━━ INFORMATION GIVEN

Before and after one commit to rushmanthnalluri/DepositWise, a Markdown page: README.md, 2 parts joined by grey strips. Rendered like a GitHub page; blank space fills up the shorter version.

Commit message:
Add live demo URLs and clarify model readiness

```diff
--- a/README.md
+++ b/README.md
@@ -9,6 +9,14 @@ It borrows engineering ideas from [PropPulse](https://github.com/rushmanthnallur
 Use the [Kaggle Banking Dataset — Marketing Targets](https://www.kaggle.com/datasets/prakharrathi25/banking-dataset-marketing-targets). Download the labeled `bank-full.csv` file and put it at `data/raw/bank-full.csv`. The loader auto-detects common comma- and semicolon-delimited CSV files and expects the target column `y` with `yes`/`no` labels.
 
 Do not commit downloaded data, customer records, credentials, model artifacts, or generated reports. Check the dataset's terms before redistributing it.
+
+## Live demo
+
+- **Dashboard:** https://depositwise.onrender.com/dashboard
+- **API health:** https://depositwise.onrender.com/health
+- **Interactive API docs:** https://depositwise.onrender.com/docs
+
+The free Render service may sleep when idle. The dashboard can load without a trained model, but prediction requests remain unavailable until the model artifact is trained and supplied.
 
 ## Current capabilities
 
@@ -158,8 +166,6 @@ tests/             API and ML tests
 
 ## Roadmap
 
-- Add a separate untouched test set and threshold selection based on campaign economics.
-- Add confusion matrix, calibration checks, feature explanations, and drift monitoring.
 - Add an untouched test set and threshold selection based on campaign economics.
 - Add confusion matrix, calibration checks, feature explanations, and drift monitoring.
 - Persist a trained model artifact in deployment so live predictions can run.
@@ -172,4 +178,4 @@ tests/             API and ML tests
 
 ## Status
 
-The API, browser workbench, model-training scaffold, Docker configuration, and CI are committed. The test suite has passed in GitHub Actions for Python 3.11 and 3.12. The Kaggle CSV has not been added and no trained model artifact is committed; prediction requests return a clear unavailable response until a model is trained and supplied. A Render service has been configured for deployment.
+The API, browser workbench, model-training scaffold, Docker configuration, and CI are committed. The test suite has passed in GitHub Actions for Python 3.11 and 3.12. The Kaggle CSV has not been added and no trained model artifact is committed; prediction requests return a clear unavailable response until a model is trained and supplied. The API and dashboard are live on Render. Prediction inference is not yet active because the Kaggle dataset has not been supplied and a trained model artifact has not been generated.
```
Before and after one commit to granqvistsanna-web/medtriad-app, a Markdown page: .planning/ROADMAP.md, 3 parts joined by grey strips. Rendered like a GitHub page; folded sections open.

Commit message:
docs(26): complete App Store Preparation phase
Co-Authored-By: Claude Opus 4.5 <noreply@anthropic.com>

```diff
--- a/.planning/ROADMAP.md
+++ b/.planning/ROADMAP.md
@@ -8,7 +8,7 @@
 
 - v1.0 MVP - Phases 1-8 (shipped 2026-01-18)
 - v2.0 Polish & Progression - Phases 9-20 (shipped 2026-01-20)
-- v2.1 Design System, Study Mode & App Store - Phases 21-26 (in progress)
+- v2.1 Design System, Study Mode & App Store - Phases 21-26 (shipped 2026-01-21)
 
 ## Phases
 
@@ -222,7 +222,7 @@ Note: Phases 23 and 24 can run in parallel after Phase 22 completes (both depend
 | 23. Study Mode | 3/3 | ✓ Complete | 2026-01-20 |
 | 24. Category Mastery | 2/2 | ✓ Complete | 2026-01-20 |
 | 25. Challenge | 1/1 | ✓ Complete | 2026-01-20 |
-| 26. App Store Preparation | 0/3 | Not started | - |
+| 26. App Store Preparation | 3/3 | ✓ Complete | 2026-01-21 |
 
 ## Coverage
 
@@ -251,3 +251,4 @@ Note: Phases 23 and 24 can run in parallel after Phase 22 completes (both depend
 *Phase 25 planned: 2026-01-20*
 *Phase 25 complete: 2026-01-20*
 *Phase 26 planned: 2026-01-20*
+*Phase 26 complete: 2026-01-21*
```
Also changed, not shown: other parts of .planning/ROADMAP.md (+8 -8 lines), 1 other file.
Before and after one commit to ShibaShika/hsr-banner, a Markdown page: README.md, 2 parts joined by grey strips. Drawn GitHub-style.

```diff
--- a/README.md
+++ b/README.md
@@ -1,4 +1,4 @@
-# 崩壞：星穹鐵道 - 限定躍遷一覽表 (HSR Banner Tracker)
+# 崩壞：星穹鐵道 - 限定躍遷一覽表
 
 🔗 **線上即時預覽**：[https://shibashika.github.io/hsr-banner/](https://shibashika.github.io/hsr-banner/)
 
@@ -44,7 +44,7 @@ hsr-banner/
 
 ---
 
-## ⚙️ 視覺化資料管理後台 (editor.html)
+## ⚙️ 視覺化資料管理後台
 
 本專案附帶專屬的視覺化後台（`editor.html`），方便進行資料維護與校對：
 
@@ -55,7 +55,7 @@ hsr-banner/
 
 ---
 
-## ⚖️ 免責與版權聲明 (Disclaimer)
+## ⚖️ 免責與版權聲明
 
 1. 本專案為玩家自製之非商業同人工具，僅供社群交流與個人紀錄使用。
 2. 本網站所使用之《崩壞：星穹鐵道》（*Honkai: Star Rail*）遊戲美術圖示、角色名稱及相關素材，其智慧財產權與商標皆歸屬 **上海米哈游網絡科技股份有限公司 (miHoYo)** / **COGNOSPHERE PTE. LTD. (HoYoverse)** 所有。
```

━━━━

ACTIVITY: Down to the last line, reproduce the entries above precisely.

RESPONSE FOR THIS EXERCISE:
Before and after one commit to rushmanthnalluri/DepositWise, a Markdown page: README.md, 2 parts joined by grey strips. Rendered like a GitHub page; blank space fills up the shorter version.

Commit message:
Add live demo URLs and clarify model readiness

```diff
--- a/README.md
+++ b/README.md
@@ -9,6 +9,14 @@ It borrows engineering ideas from [PropPulse](https://github.com/rushmanthnallur
 Use the [Kaggle Banking Dataset — Marketing Targets](https://www.kaggle.com/datasets/prakharrathi25/banking-dataset-marketing-targets). Download the labeled `bank-full.csv` file and put it at `data/raw/bank-full.csv`. The loader auto-detects common comma- and semicolon-delimited CSV files and expects the target column `y` with `yes`/`no` labels.
 
 Do not commit downloaded data, customer records, credentials, model artifacts, or generated reports. Check the dataset's terms before redistributing it.
+
+## Live demo
+
+- **Dashboard:** https://depositwise.onrender.com/dashboard
+- **API health:** https://depositwise.onrender.com/health
+- **Interactive API docs:** https://depositwise.onrender.com/docs
+
+The free Render service may sleep when idle. The dashboard can load without a trained model, but prediction requests remain unavailable until the model artifact is trained and supplied.
 
 ## Current capabilities
 
@@ -158,8 +166,6 @@ tests/             API and ML tests
 
 ## Roadmap
 
-- Add a separate untouched test set and threshold selection based on campaign economics.
-- Add confusion matrix, calibration checks, feature explanations, and drift monitoring.
 - Add an untouched test set and threshold selection based on campaign economics.
 - Add confusion matrix, calibration checks, feature explanations, and drift monitoring.
 - Persist a trained model artifact in deployment so live predictions can run.
@@ -172,4 +178,4 @@ tests/             API and ML tests
 
 ## Status
 
-The API, browser workbench, model-training scaffold, Docker configuration, and CI are committed. The test suite has passed in GitHub Actions for Python 3.11 and 3.12. The Kaggle CSV has not been added and no trained model artifact is committed; prediction requests return a clear unavailable response until a model is trained and supplied. A Render service has been configured for deployment.
+The API, browser workbench, model-training scaffold, Docker configuration, and CI are committed. The test suite has passed in GitHub Actions for Python 3.11 and 3.12. The Kaggle CSV has not been added and no trained model artifact is committed; prediction requests return a clear unavailable response until a model is trained and supplied. The API and dashboard are live on Render. Prediction inference is not yet active because the Kaggle dataset has not been supplied and a trained model artifact has not been generated.
```
Before and after one commit to granqvistsanna-web/medtriad-app, a Markdown page: .planning/ROADMAP.md, 3 parts joined by grey strips. Rendered like a GitHub page; folded sections open.

Commit message:
docs(26): complete App Store Preparation phase
Co-Authored-By: Claude Opus 4.5 <noreply@anthropic.com>

```diff
--- a/.planning/ROADMAP.md
+++ b/.planning/ROADMAP.md
@@ -8,7 +8,7 @@
 
 - v1.0 MVP - Phases 1-8 (shipped 2026-01-18)
 - v2.0 Polish & Progression - Phases 9-20 (shipped 2026-01-20)
-- v2.1 Design System, Study Mode & App Store - Phases 21-26 (in progress)
+- v2.1 Design System, Study Mode & App Store - Phases 21-26 (shipped 2026-01-21)
 
 ## Phases
 
@@ -222,7 +222,7 @@ Note: Phases 23 and 24 can run in parallel after Phase 22 completes (both depend
 | 23. Study Mode | 3/3 | ✓ Complete | 2026-01-20 |
 | 24. Category Mastery | 2/2 | ✓ Complete | 2026-01-20 |
 | 25. Challenge | 1/1 | ✓ Complete | 2026-01-20 |
-| 26. App Store Preparation | 0/3 | Not started | - |
+| 26. App Store Preparation | 3/3 | ✓ Complete | 2026-01-21 |
 
 ## Coverage
 
@@ -251,3 +251,4 @@ Note: Phases 23 and 24 can run in parallel after Phase 22 completes (both depend
 *Phase 25 planned: 2026-01-20*
 *Phase 25 complete: 2026-01-20*
 *Phase 26 planned: 2026-01-20*
+*Phase 26 complete: 2026-01-21*
```
Also changed, not shown: other parts of .planning/ROADMAP.md (+8 -8 lines), 1 other file.
Before and after one commit to ShibaShika/hsr-banner, a Markdown page: README.md, 2 parts joined by grey strips. Drawn GitHub-style.

```diff
--- a/README.md
+++ b/README.md
@@ -1,4 +1,4 @@
-# 崩壞：星穹鐵道 - 限定躍遷一覽表 (HSR Banner Tracker)
+# 崩壞：星穹鐵道 - 限定躍遷一覽表
 
 🔗 **線上即時預覽**：[https://shibashika.github.io/hsr-banner/](https://shibashika.github.io/hsr-banner/)
 
@@ -44,7 +44,7 @@ hsr-banner/
 
 ---
 
-## ⚙️ 視覺化資料管理後台 (editor.html)
+## ⚙️ 視覺化資料管理後台
 
 本專案附帶專屬的視覺化後台（`editor.html`），方便進行資料維護與校對：
 
@@ -55,7 +55,7 @@ hsr-banner/
 
 ---
 
-## ⚖️ 免責與版權聲明 (Disclaimer)
+## ⚖️ 免責與版權聲明
 
 1. 本專案為玩家自製之非商業同人工具，僅供社群交流與個人紀錄使用。
 2. 本網站所使用之《崩壞：星穹鐵道》（*Honkai: Star Rail*）遊戲美術圖示、角色名稱及相關素材，其智慧財產權與商標皆歸屬 **上海米哈游網絡科技股份有限公司 (miHoYo)** / **COGNOSPHERE PTE. LTD. (HoYoverse)** 所有。
```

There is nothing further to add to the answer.